Art museums may be closed during the Covid-19 shutdown, but art can still offer solace even if you can’t see it in person. The National Gallery of Art has been sharing some of its offerings online, including its eagerly awaited new Degas exhibit, and has other activities that help people engage with art.
Then there’s the museum’s permanent collection, a trove of fascinating and important work. Below, DC-based art historian David Gariff shares some thoughts on how art can speak to the emotions we’re all feeling right now. He also offers 10 paintings that he finds especially relevant.
We are living in an age of anxiety. From the personal—where we are assaulted daily with fears, warnings, and entreaties to see our doctor about a host of ailments from which we might be suffering—to the current, real, and urgent discussions and frightening scenarios related to pandemics, politics, terrorism, climate change, tainted food, and visions of the apocalypse, we are subjected to an endless barrage of contradictory and fear-inducing threats. It seems that the very nature of simple, well-established, and time-tested strategies for living, and living well, have been jettisoned. Obscured amid all the stress and turmoil is any chance of creating or discovering a path forward of meaning, hope, understanding, or faith.
In our present dilemma, the seeming loss of even the smallest refuge from the din that now passes for serious discourse is doubly tragic. A peaceful respite that can comfort us in these trying times is to be found at the National Gallery of Art. Despite the Gallery’s closure, we are still able to experience many of the paintings in the safety and quiet of our homes via modern technology. The struggle for meaning, truth, acceptance, faith, and redemption is no less potent even if the answers remain unresolved and conditional. The poignancy of the human drama, the dignity of the individual, the longing for nature, and the desire to silence fears and doubts from the past still resonate and move us today. In our personal and solitary engagement with great works of music, literature, poetry, and painting resides the universal longing for a peaceful, reassuring, and meaningful resolution to our own age of anxiety. —David Gariff

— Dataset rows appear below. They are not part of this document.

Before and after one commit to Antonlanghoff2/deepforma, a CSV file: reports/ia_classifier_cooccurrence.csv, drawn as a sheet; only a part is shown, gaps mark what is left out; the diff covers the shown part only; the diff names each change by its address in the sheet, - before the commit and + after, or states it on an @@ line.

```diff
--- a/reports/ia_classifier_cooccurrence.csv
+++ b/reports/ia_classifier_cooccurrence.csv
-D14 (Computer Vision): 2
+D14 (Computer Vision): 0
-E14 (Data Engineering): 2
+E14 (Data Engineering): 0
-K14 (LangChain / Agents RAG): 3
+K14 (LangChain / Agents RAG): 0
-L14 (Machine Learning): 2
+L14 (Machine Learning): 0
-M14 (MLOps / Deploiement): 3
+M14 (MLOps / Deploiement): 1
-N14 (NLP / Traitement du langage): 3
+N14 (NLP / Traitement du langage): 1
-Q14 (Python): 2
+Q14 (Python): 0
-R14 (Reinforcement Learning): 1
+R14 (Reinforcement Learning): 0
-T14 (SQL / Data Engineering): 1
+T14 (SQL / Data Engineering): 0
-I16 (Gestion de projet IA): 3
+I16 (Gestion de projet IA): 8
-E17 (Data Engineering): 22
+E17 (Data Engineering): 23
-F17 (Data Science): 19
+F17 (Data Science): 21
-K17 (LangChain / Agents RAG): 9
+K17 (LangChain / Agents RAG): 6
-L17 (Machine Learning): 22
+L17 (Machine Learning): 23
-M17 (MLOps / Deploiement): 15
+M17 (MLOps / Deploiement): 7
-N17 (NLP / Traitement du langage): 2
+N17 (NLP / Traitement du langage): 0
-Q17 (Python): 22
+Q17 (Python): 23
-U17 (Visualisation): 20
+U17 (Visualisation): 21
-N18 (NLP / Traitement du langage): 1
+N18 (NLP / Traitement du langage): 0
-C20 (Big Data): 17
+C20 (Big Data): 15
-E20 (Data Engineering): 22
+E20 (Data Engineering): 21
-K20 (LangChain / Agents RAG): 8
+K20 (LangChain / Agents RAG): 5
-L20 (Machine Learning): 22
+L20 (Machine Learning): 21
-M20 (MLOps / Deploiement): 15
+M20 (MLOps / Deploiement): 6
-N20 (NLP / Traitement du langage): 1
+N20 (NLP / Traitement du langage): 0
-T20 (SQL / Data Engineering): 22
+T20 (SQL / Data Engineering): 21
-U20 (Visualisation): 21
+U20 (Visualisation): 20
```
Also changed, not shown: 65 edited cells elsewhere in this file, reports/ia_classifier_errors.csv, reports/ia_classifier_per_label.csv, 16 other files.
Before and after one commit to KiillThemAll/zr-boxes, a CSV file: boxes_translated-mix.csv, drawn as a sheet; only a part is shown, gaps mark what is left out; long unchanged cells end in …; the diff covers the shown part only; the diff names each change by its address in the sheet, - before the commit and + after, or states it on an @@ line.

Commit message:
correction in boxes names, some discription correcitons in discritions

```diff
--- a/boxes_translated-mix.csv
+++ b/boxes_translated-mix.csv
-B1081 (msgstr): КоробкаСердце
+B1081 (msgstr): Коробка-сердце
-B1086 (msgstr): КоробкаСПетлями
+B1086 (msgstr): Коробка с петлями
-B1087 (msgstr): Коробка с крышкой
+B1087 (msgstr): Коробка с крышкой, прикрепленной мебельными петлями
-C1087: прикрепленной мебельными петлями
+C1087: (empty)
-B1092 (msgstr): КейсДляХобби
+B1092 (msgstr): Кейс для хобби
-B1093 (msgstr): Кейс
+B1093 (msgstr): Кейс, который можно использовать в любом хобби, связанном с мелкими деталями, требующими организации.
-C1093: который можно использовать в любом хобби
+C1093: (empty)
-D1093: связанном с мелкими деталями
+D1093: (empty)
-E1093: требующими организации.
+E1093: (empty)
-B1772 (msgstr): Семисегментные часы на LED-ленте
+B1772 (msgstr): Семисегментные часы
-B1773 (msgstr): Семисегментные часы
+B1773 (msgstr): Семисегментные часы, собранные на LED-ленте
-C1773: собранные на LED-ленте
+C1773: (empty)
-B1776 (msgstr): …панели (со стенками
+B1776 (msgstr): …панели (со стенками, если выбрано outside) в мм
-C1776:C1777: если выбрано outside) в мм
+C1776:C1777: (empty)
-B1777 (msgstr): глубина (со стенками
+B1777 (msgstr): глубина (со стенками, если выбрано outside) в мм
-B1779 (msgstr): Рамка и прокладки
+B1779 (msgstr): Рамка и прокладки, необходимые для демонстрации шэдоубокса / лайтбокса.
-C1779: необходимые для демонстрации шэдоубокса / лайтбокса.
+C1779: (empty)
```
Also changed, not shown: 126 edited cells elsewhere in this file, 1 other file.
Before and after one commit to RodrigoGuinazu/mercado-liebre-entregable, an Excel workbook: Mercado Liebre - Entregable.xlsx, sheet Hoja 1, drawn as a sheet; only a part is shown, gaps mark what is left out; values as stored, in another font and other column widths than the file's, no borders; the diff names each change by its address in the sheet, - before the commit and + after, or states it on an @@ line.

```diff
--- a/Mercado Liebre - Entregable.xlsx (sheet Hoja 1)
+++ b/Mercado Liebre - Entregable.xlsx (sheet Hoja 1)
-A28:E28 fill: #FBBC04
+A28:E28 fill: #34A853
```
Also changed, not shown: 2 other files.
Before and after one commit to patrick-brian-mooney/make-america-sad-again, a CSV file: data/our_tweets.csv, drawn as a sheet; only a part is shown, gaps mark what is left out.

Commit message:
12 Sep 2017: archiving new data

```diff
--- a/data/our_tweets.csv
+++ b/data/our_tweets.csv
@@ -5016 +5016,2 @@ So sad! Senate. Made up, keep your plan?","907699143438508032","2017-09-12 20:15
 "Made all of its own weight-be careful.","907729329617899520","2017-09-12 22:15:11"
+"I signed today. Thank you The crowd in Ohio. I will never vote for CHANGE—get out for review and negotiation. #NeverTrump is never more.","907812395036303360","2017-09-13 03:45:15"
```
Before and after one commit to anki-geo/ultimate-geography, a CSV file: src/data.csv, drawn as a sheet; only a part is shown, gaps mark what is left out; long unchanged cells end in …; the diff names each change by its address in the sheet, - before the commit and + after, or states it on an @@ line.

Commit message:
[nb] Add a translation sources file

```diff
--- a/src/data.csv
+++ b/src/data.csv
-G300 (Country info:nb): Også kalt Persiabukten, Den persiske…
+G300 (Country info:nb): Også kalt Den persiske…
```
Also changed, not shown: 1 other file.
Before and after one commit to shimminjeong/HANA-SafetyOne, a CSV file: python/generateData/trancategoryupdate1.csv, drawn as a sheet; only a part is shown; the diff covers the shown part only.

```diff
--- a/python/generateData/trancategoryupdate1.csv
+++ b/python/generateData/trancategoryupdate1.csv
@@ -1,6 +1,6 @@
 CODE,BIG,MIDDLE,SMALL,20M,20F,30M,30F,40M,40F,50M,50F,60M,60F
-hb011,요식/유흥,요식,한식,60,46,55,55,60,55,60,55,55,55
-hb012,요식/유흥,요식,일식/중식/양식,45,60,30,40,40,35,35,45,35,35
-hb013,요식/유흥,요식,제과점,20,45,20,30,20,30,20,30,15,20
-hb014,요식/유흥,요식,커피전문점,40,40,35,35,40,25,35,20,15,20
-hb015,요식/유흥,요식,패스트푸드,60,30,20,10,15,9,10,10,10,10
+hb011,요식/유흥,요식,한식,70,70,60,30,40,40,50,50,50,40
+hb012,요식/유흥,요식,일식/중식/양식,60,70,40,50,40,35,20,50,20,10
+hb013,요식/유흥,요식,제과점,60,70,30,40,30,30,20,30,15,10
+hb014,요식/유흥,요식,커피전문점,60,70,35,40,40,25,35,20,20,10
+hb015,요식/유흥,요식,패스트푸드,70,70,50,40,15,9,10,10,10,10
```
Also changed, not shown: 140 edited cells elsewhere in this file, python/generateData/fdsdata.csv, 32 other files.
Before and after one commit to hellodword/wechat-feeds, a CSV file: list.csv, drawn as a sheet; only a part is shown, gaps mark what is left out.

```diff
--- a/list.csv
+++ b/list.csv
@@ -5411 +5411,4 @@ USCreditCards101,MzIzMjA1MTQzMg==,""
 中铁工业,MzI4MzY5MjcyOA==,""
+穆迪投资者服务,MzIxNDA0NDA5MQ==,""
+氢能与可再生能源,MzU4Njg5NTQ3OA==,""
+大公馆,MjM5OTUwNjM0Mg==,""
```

10 Paintings of Introspection, Connection, and Longing
Rogier van der Weyden, “Portrait of a Lady,” c. 1460, oil on panel.
Why Gariff picked it: “Moments of peace in silent introspection.”
Georges de La Tour, “The Repentant Magdalen,” c. 1635/1640, oil on canvas.
Why Gariff picked it: “A meditation on vanity and the ephemeral aspects of life.”
Rembrandt van Rijn, “Self-Portrait,” 1659, oil on canvas.
Why Gariff picked it: “A confrontation with one’s own mortality.”
Johannes Vermeer, “Woman Holding a Balance,” c. 1664, oil on canvas.
Why Gariff picked it: “A reminder of the difficulty of keeping a life in balance.”
Jean Siméon Chardin, “Soap Bubbles,” probably 1733/1734, oil on canvas
Why Gariff picked it: “The transience of a life as delicate (fragile?) as a bubble.”
Jean Honoré Fragonard, “Young Girl Reading,” c. 1769, oil on canvas
Why Gariff picked it: “A life of books—never more meaningful.”
John Constable, “Wivenhoe Park, Essex,” 1816, oil on canvas.
Why Gariff picked it: “The longing for wind, sky, water, and light.”
Edouard Manet, “The Dead Toreador,” probably 1864, oil on canvas.
Why Gariff picked it: “The stark reality of things.”
Claude Monet, “The Japanese Footbridge,” 1899, oil on canvas.
Why Gariff picked it: “The aspiration of losing one’s self in nature.”
Edward Hopper, “Cape Cod Evening,” 1939, oil on canvas.
Why Gariff picked it: “The impulse to connect with the ones we love.”